Every Tuesday First Chapter, First Paragraph/Intros is hosted by Vicky of I’d Rather Be at the Beach sharing the first paragraph or two of a book she’s reading or plans to read soon.
This week I’m featuring The Tea Planter’s Wife by Dinah Jefferies, one of the library books I wrote about in this post last week.
The woman held a slim white envelope to her lips. She hesitated for a moment longer, pausing to listen to the achingly sweet notes of a distant Sinhalese flute. She considered her resolve, turning it over as she would a pebble in her palm, then sealed the envelope and propped it against a vase of wilting red roses.
Twelve Years Later, Ceylon 1925
With her straw hat in one hand, Gwen leant against the salty railings and glanced down again. She’d been watching the shifting colour of the sea for an hour, tracing the shreds of paper, the curls of orange peel and the leaves drifting by. Now that the water had changed from deepest turquoise to dingy grey, she knew it wouldn’t be long. She leant a little further over the rail to watch a piece of silver fabric float out of sight.
Nineteen-year-old Gwendolyn Hooper steps off a steamer in Ceylon full of optimism, eager to join her new husband. But the man who greets her at the tea plantation is not the same one she fell in love with in London.
Distant and brooding, Laurence spends long days wrapped up in his work, leaving his young bride to explore the plantation alone. It’s a place filled with clues to the past – locked doors, a yellowed wedding dress in a dusty trunk, an overgrown grave hidden in the grounds, far too small for an adult…
Gwen soon falls pregnant and her husband is overjoyed, but she has little time to celebrate. In the delivery room the new mother is faced with a terrible choice, one she knows no one in her upper class set will understand – least of all Laurence. Forced to bury a secret at the heart of her marriage, Gwen is more isolated than ever.

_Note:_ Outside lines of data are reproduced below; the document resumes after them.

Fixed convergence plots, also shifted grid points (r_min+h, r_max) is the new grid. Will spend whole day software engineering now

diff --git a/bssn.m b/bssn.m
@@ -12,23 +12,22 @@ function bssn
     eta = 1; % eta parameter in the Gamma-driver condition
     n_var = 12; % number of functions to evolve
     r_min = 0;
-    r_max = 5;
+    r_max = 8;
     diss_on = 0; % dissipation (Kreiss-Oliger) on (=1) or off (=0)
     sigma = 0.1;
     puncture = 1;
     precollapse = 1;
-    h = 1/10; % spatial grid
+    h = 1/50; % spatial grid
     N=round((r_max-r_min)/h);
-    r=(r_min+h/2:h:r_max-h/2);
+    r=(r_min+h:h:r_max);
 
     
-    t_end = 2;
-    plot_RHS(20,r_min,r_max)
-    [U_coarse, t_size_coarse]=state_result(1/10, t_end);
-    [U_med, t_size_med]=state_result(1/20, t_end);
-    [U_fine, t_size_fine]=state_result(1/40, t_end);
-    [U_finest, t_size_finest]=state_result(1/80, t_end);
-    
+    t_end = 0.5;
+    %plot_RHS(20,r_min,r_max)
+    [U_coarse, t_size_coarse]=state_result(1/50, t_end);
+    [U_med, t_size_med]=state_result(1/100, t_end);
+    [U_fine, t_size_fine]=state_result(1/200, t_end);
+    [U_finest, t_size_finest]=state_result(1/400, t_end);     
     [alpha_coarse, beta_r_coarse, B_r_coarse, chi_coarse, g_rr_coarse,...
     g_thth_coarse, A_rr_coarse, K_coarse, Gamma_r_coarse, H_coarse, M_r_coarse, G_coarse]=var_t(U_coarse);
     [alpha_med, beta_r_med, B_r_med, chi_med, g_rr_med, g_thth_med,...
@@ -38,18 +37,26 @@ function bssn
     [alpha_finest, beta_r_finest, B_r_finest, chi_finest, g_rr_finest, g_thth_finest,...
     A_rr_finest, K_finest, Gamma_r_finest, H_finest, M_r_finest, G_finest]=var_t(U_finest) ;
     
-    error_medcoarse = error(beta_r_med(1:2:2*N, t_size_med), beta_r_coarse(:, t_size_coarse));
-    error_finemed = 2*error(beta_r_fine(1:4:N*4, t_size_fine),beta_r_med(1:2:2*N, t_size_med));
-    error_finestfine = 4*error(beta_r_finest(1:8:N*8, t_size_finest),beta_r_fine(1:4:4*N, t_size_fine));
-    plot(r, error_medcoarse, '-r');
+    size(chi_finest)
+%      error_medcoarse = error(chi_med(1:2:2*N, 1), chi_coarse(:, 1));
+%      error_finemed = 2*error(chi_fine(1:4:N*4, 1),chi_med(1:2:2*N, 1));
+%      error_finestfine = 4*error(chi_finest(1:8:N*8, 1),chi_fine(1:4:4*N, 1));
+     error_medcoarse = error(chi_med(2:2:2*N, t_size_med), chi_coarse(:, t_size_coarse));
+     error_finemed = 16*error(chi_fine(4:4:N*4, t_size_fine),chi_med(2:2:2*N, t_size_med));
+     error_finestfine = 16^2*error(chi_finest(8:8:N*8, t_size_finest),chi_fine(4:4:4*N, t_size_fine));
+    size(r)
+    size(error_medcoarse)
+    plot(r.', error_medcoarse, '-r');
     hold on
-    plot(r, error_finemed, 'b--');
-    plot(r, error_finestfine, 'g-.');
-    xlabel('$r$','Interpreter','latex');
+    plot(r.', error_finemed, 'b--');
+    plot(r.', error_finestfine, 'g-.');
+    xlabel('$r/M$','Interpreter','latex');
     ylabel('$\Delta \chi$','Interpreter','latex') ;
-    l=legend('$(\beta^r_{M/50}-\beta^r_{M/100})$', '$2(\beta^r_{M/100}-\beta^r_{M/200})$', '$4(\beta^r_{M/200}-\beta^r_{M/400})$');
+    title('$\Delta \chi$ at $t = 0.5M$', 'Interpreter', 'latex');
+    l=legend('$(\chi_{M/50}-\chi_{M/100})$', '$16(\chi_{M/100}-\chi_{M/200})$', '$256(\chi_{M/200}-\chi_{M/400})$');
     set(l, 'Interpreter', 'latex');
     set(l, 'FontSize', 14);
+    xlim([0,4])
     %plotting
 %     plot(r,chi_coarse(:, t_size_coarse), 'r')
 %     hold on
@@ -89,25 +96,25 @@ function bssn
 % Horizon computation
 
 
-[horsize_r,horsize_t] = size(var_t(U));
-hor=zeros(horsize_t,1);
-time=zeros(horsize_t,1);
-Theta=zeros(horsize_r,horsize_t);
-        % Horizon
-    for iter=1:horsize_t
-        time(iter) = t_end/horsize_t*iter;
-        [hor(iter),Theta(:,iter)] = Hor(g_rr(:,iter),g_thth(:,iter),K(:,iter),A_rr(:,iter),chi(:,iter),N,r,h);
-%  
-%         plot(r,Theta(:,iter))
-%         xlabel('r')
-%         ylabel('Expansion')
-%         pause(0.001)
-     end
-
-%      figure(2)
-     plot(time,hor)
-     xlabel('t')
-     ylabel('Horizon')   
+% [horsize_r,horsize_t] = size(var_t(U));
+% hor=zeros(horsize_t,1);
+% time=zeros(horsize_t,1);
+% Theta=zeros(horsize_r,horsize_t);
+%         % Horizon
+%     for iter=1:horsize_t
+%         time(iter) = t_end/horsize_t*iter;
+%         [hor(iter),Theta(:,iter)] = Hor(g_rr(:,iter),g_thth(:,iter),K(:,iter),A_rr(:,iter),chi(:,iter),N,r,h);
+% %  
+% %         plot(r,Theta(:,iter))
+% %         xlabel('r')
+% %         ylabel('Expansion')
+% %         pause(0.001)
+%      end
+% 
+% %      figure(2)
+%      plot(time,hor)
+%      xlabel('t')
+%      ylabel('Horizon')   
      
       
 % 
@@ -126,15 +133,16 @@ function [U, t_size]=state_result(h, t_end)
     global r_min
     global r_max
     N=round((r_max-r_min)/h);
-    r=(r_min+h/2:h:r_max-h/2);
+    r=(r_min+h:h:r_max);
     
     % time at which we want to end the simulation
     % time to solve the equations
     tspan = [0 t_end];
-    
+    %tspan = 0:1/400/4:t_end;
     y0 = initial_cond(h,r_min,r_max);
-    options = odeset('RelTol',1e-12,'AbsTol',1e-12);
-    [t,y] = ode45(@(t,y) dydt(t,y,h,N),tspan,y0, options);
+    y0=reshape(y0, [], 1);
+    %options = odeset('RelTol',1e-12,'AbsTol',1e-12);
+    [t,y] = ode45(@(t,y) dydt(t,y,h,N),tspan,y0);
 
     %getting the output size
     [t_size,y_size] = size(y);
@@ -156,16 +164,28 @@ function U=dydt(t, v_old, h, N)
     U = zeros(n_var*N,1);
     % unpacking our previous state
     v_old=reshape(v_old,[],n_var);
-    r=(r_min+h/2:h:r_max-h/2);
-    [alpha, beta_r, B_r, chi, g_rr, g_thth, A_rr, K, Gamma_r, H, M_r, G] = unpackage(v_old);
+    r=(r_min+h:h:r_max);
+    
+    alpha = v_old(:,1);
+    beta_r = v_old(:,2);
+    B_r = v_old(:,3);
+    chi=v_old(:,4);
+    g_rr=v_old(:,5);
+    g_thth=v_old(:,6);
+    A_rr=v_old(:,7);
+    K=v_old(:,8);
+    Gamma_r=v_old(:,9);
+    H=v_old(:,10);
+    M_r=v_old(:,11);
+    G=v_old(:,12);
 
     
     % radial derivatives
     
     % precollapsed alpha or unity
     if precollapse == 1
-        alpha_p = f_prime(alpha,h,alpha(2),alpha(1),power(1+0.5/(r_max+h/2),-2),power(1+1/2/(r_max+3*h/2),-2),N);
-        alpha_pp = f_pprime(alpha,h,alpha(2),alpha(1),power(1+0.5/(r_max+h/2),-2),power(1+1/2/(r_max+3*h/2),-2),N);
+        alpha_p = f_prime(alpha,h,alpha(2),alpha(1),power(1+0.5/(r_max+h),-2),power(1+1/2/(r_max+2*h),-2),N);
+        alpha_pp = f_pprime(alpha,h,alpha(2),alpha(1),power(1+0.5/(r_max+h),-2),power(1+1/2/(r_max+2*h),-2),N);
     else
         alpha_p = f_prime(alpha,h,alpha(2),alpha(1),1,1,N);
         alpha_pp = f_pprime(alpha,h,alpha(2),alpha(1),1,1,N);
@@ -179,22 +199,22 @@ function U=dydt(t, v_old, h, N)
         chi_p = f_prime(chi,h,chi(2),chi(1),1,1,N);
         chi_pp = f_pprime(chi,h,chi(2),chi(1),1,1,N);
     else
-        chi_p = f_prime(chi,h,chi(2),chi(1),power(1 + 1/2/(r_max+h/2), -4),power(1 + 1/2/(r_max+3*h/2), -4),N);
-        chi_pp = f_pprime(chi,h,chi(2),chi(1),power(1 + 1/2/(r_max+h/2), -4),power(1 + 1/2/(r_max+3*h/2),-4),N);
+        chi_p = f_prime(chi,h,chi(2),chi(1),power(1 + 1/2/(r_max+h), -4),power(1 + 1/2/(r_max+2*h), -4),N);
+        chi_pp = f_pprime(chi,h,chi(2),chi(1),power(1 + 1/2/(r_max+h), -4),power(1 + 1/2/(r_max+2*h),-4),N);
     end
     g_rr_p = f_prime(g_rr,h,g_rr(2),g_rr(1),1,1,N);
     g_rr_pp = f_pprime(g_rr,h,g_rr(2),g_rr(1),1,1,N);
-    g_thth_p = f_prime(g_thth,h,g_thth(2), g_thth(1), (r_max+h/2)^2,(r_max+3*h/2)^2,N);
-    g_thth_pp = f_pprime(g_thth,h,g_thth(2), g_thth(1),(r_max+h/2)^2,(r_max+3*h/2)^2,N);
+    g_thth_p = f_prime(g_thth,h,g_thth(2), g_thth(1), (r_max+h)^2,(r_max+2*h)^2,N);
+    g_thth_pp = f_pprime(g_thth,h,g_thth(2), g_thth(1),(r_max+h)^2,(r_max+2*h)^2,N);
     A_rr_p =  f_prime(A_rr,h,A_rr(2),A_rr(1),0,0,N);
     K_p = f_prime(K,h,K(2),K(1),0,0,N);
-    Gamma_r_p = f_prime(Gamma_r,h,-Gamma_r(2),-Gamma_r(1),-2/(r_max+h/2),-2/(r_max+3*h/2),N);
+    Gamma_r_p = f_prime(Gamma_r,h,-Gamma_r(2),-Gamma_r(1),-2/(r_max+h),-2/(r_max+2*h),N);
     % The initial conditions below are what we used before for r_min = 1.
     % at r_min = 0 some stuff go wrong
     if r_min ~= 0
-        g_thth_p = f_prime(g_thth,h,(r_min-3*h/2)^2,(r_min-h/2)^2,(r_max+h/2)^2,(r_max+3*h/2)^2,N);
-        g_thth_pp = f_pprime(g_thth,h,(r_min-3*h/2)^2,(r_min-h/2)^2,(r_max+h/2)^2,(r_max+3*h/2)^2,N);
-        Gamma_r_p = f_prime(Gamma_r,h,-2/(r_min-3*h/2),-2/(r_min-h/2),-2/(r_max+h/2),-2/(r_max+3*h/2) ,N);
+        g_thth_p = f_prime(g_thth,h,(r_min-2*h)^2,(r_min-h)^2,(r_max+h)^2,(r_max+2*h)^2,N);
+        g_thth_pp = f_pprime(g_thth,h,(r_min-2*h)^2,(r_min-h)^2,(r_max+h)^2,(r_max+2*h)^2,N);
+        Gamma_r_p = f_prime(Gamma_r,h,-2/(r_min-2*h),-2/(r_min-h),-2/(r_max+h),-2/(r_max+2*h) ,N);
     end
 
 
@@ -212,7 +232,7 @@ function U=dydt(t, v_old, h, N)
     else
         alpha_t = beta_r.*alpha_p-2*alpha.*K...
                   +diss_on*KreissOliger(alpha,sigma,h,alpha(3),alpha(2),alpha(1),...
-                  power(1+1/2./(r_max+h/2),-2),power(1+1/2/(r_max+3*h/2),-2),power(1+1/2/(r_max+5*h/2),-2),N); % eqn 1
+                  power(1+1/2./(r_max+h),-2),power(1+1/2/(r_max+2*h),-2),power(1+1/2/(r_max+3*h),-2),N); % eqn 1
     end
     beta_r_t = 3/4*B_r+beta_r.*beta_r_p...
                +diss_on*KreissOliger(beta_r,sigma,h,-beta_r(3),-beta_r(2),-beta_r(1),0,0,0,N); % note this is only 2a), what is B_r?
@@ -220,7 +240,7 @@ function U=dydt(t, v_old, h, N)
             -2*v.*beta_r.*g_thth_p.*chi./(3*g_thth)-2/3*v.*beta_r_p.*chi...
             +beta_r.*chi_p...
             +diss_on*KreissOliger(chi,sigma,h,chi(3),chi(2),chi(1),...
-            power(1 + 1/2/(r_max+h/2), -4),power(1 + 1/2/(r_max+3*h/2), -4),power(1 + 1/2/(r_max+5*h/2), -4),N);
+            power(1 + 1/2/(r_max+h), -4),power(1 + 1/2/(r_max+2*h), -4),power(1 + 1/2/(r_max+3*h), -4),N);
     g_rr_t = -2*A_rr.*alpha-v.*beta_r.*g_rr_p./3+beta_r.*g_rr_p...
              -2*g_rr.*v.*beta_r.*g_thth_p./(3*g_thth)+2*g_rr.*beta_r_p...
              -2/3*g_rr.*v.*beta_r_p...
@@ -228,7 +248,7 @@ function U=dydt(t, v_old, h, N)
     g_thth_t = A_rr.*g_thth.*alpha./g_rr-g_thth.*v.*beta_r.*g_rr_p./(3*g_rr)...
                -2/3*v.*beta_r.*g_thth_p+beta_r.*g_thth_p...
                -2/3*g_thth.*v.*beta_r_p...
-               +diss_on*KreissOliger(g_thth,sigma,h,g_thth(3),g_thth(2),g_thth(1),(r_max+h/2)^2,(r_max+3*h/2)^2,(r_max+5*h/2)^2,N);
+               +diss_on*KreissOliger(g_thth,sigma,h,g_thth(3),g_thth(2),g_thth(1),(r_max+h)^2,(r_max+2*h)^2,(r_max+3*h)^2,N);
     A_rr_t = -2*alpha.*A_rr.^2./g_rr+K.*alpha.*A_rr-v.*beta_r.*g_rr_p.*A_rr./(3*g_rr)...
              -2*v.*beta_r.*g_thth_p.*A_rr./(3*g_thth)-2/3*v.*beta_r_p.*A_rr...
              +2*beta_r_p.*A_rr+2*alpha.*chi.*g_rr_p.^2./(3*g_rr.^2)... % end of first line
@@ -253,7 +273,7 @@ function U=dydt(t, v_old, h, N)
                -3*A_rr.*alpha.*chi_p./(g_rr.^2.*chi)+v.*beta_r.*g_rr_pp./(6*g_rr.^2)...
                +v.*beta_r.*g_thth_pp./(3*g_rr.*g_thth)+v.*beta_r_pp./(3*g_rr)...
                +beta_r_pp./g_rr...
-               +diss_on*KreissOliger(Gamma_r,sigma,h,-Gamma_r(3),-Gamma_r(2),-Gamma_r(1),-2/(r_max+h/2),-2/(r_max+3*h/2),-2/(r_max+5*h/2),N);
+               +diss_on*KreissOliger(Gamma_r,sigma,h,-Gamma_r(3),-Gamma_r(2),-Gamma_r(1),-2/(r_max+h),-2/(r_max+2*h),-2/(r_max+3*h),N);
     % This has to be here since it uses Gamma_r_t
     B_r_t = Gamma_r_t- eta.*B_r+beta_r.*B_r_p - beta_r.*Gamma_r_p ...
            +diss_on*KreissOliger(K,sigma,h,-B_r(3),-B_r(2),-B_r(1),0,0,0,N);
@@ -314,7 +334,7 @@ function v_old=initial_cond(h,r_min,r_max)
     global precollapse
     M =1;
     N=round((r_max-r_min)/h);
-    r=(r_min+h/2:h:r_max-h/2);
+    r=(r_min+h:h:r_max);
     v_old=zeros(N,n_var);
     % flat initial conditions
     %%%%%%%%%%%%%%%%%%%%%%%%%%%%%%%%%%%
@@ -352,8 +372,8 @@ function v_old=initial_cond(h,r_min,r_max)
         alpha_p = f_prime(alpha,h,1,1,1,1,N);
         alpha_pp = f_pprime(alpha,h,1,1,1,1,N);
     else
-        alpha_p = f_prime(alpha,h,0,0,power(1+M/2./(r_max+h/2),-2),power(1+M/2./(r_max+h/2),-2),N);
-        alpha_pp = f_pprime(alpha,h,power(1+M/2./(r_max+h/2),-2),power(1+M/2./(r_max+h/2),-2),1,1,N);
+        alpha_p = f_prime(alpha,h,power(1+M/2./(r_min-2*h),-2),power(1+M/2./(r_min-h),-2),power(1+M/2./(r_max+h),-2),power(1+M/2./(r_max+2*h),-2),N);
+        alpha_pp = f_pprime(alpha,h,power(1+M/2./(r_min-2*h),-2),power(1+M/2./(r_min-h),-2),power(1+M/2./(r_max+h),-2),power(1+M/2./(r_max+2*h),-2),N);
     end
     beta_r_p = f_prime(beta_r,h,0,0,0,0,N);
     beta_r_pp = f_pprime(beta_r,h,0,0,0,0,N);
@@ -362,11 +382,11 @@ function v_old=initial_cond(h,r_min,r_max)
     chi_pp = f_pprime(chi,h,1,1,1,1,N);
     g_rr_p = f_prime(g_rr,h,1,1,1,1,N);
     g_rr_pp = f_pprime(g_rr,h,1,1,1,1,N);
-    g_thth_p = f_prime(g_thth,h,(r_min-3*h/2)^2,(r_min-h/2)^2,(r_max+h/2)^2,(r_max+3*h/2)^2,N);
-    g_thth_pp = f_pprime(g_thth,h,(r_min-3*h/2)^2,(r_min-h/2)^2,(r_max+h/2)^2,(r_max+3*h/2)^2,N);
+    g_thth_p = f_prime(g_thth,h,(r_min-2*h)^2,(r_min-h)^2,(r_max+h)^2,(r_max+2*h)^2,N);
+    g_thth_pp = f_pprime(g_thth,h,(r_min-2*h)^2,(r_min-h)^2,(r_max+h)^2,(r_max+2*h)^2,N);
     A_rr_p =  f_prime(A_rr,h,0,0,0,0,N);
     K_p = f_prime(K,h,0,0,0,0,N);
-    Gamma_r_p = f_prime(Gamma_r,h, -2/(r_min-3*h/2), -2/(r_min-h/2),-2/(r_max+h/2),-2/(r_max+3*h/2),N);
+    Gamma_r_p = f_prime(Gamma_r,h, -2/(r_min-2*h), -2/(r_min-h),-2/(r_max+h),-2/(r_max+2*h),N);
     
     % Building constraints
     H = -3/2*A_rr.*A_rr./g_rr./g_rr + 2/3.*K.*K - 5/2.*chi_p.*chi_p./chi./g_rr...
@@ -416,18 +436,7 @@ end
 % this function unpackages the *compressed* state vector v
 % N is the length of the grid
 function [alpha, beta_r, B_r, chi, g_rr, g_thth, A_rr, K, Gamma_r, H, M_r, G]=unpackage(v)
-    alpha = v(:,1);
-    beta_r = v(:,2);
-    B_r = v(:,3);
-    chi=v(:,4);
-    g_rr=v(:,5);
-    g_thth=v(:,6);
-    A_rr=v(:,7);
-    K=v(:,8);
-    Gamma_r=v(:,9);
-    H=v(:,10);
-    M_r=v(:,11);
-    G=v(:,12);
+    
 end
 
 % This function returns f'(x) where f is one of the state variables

When the time comes, how will her husband ever understand what she has done?
I think I’m going to enjoy this book – I really hope I will.
What do you think? Would you keep reading?